Originally Posted by GoldDot40
Any gasoline that's over 30 days old will begin to degrade. It will lose combustibility and volatility. Chemical reactions occur and varnish begins to form. NO gasoline that hasn't had an additive mixed with it to slow down the process is immune. Pure gas will "go stale" just like oxygenated/blended gas. You will do yourself a favor by purchasing from a higher volume retailer.

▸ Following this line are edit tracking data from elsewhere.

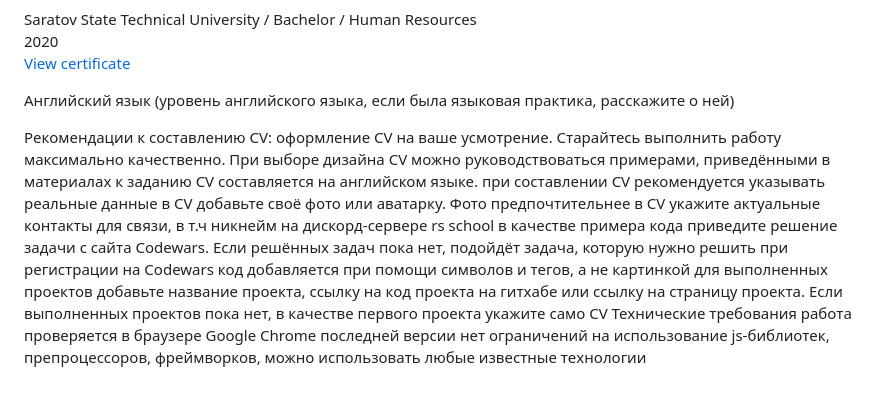
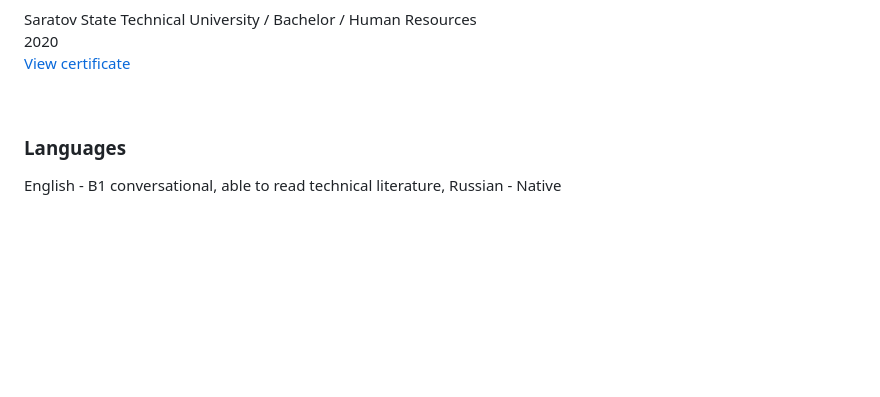
Before and after one commit to ViktoriaElm/frontend-cv, a Markdown page: cv.md, the part around one of its changes. GitHub-like rendering; blank space fills up the shorter version.

Commit message:
feat: complete cv

```diff
--- a/cv.md
+++ b/cv.md
@@ -101,22 +99,11 @@
      <a href="https://drive.google.com/file/d/1APlpOKApOSJC-SDE0ReElFaTyHAfXfx6/view?usp=sharing">View certificate</a>
   </p>
 </div>
-
-
-
-Английский язык (уровень английского языка, если была языковая практика, расскажите о ней)
-
-Рекомендации к составлению CV:
-оформление CV на ваше усмотрение. Старайтесь выполнить работу максимально качественно. При выборе дизайна CV можно руководствоваться примерами, приведёнными в материалах к заданию
-CV составляется на английском языке.
-при составлении CV рекомендуется указывать реальные данные
-в CV добавьте своё фото или аватарку. Фото предпочтительнее
-в CV укажите актуальные контакты для связи, в т.ч никнейм на дискорд-сервере rs school
-в качестве примера кода приведите решение задачи с сайта Codewars.
-Если решённых задач пока нет, подойдёт задача, которую нужно решить при регистрации на Codewars
-код добавляется при помощи символов и тегов, а не картинкой
-для выполненных проектов добавьте название проекта, ссылку на код проекта на гитхабе или ссылку на страницу проекта.
-Если выполненных проектов пока нет, в качестве первого проекта укажите само CV
-Технические требования
-работа проверяется в браузере Google Chrome последней версии
-нет ограничений на использование js-библиотек, препроцессоров, фреймворков, можно использовать любые известные технологии
+<br />
+<div align="left">
+  <h3 align="left">Languages</h3>
+  <p align="left">
+    English - B1 conversational, able to read technical literature,
+    Russian - Native
+  </p>
+</div>
```
Also changed, not shown: other parts of cv.md (+1 -3 lines).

As disconcerting as that is, it does tend to explain some poor performing results I have been seeing in my datalogs lately. I guess I'll just have to stake out my favorite spots and watch for the fuel trucks before buying my gas. laugh Thanks again for the info! Nuke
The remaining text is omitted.